As someone who lives and works in Los Angeles, Gus and Mickey’s day-to-day lives hit uncomfortably close to home (literally, in one shot I recognize my old street), and I can say that this show is pretty G-D accurate. The only unrealistic conversation is Charlene Yi’s character suggesting the “repressed, hostile nerds” live in Santa Monica, like they’re not all mobbing everywhere east of K-Town.

Arfin and Co. view Los Angeles through an affectionate lens; the city itself is a conspicuous backdrop. With Transparent and Love both set noticeably in the City of Angels, it seems that streaming TV tries hard to win us over to its side (you’ll never take me alive, Apatow!) There’s an enchanting grunge allowed in Los Angeles: A mother can live in an apartment complex with her young son, wear Converse, and freely dispense Ambien without anyone blinking an eye–she probably also drinks green juice and enrolls her son in the best Montessori school in Silverlake. And the guys at The Springwood (based wholly on the infamous, depressing Oakwood apartments) who have lived together for 18 years as “just best friends,” probably are just best friends, still trying to make it after a near two decades in Hollywood.

Mickey and Gus have parallel moments of clarity in their post-love lives, moments of “what the fuck am I doing?”–hers at a weird, late-night, love-based cult while on Ambien, his while having a maybe incestuous 3-way. They’re moments of realization, of “maybe I can’t survive like this anymore.” Speaking to the congregation of Bliss Hotel, a small-voiced Mickey opines about those Facebook friends who post ”pictures of their kids in little headbands,” asking “That can’t be it. Right?”
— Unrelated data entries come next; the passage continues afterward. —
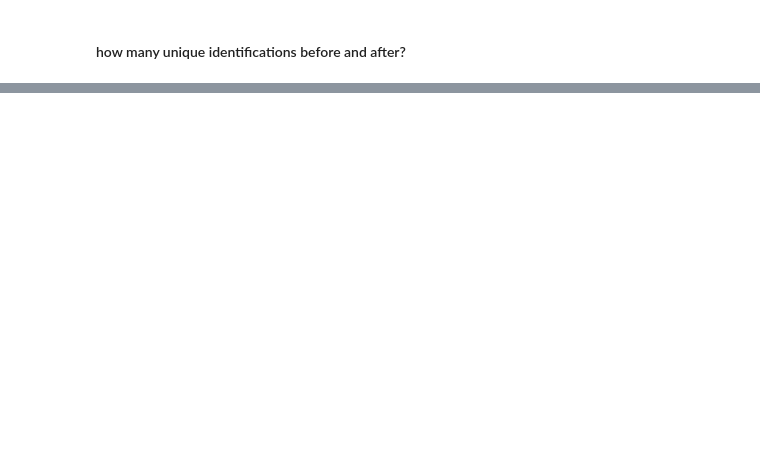
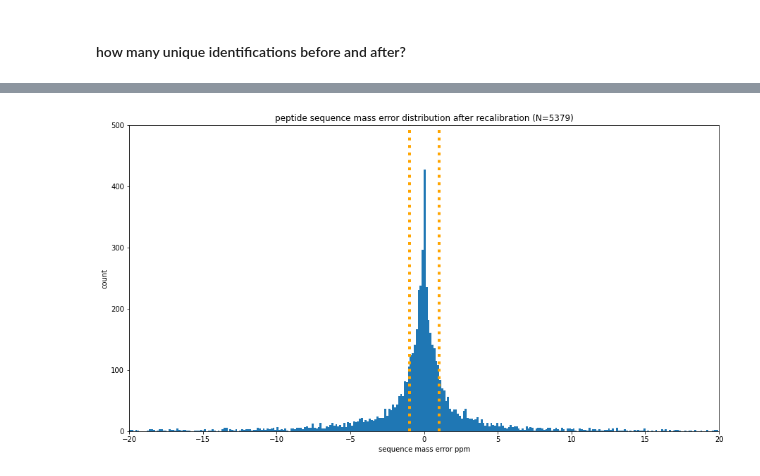
Before and after one commit to WEHI-Proteomics/tfde, a Jupyter notebook: notebooks/paper 2 - before and after mass recalibration.ipynb, the cells around one changed output, grey strips where cells are left out. Saved outputs shown, nothing was run; the diff lists cells and outputs as text; code cells hidden in the pictures; blank space fills up the shorter version.

```diff
--- a/notebooks/paper 2 - before and after mass recalibration.ipynb
+++ b/notebooks/paper 2 - before and after mass recalibration.ipynb
@@ -21,6 +22,7 @@ with open(IDENTIFICATIONS_FILE, 'rb') as handle:
     d = pickle.load(handle)
 identifications_df = d['identifications_df']
 identifications_df = identifications_df[(identifications_df['percolator q-value'] <= MAXIMUM_Q_VALUE)]
+identifications_df = identifications_df[(abs(identifications_df.mass_accuracy_ppm) <= 20.0)]
 # %%
 with open(IDENTIFICATIONS_RECAL_FILE, 'rb') as handle:
     d = pickle.load(handle)
@@ -88,7 +91,7 @@ for group_name,group_df in identifications_recal_df.groupby(['sequence','charge'
     sequence = group_name[0]
     charge = group_name[1]
     best = group_df.loc[group_df['percolator q-value'].idxmin()]
-    sequences_l.append({'sequence':sequence, 'charge':charge, 'score':best['percolator score'], 'q_value':best['percolator q-value']})
+    sequences_l.append({'sequence':sequence, 'charge':charge, 'score':best['percolator score'], 'q_value':best['percolator q-value'], 'mass_error_ppm':group_df.mass_accuracy_ppm.min()})
 unique_identifications_recal_df = pd.DataFrame(sequences_l)
 # %%
 print('{} uniques before recal, {} uniques after recal'.format(len(unique_identifications_df), len(unique_identifications_recal_df)))
@@ -96,0 +100,22 @@ print('{} uniques before recal, {} uniques after recal'.format(len(unique_identi
+# %%
+f, ax1 = plt.subplots()
+f.set_figheight(8)
+f.set_figwidth(15)
+
+plt.margins(0.06)
+plt.title('peptide sequence mass error distribution after recalibration (N={})'.format(len(unique_identifications_recal_df)))
+
+bins = 300
+hist, bins, _ = plt.hist(unique_identifications_recal_df.mass_error_ppm, bins=bins)
+plt.xlabel('sequence mass error ppm')
+plt.ylabel('count')
+
+plt.xlim((-20,20))
+plt.ylim((0,500))
+
+plt.axvline(x=+1, linestyle=':', linewidth=4, color='orange')
+plt.axvline(x=-1, linestyle=':', linewidth=4, color='orange')
+
+plt.show()
+# %% [output]
+[figure, added]
```
Also changed, not shown: parts of 5 cells of this notebook, 1 other file.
Maybe it is, maybe it isn’t. Maybe love doesn’t find us when we’ve learned to love ourselves, when we’ve sent enough karmic love out into the universe to earn some back; when we’ve turned our life into the perfect, “weathered Oak furniture” Pinterest board. Or, maybe love finds those “dipshits from highschool,” the ones posting all those picture that way. But for other people, maybe love finds you after one really, really bad night.


Grade: A-
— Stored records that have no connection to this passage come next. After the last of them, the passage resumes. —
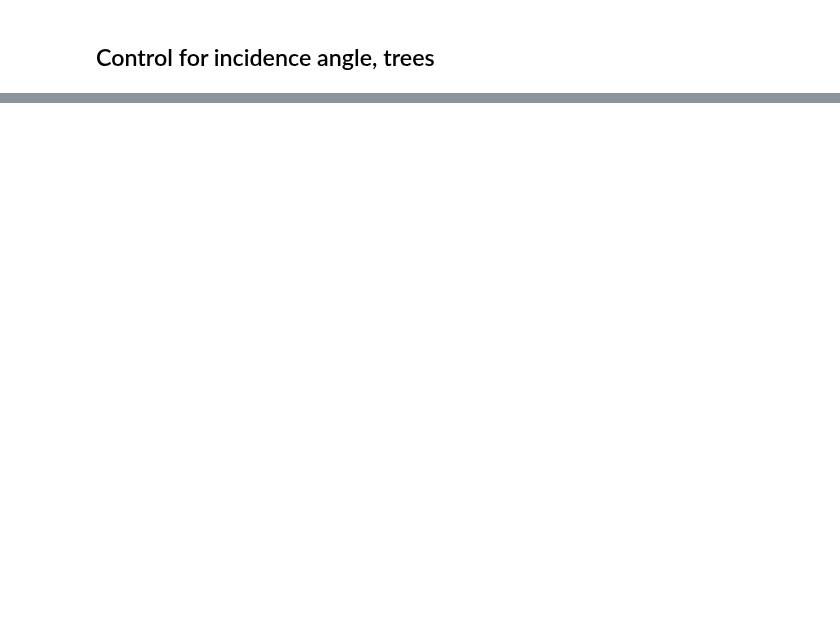
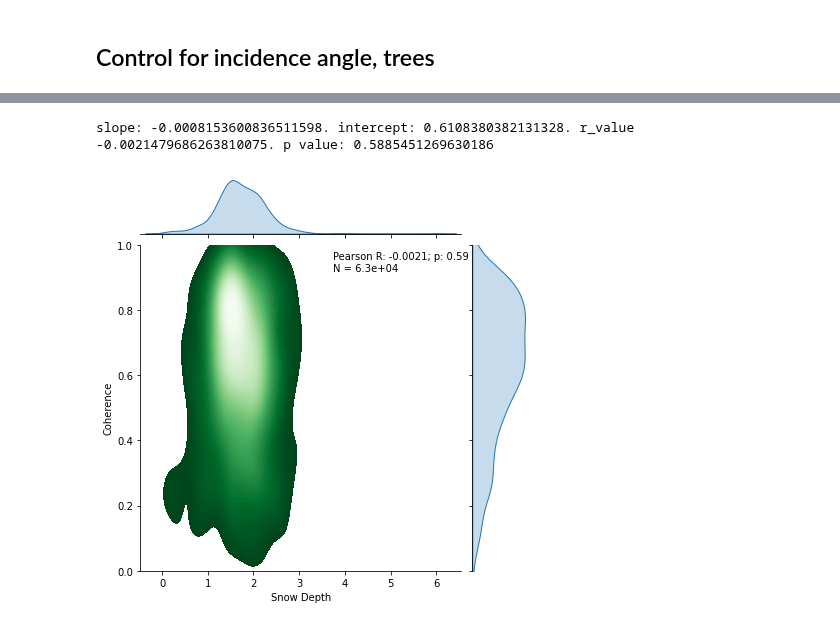
Before and after one commit to ZachHoppinen/uavsar, a Jupyter notebook: src/coherence/spatial_coherence/sd/lidar_sd_coherence.ipynb, the cells around one changed output, grey strips where cells are left out. Saved outputs shown, nothing was run; the diff lists cells and outputs as text; code cells hidden in the pictures; blank space fills up the shorter version.

Commit message:
sd figure

```diff
--- a/src/coherence/spatial_coherence/sd/lidar_sd_coherence.ipynb
+++ b/src/coherence/spatial_coherence/sd/lidar_sd_coherence.ipynb
@@ -253,0 +253,15 @@ plt.savefig(join('/bsuhome/zacharykeskinen/uavsar/figures/coherence_spatial/snow
+# %%
+slope, intercept,r,p, _, _ = r2_value(sds, cors)
+
+plt.Figure(figsize = (12,8))
+
+g = sns.jointplot(x = sds[::50], y = cors[::50], kind = 'kde',n_levels=60, fill=True, ylim = (0,1), cmap='Greens_r')
+n = len(sds)
+g.ax_joint.annotate(text = f'Pearson R: {r:.2}; p: {p:.2}\nN = {n:.1e}', xy = [0.6,0.92], xycoords = 'axes fraction')
+
+g.ax_joint.set_xlabel('Snow Depth')
+g.ax_joint.set_ylabel('Coherence')
+plt.savefig(join('/bsuhome/zacharykeskinen/uavsar/figures/coherence_spatial/snow-depth', 'lidar-all-tree-inc-sd-corv2.png'))
+# %% [output]
+slope: -0.0008153600836511598. intercept: 0.6108380382131328. r_value -0.0021479686263810075. p value: 0.5885451269630186
+[figure, added]
```
Also changed, not shown: parts of 7 cells of this notebook, 4 other files.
Random Thoughts:

  • Apatow loves these one word shows huh?
  • Can child stars really talk like that? Am I allowed to talk like that??
  • Since I feel unnervingly close to the material, I’d be interested to know how Love appeals to, say, my older sister in Med school, or the friend who lives happily in Colorado with a stable job and family.
  • Woah! Iris Apatow really showed up to play. She kills it.
  • Woah! The Grubes is here! David Allen welcome back to my screen, it has been far too long.
  • Man I wish Witches of East End was still on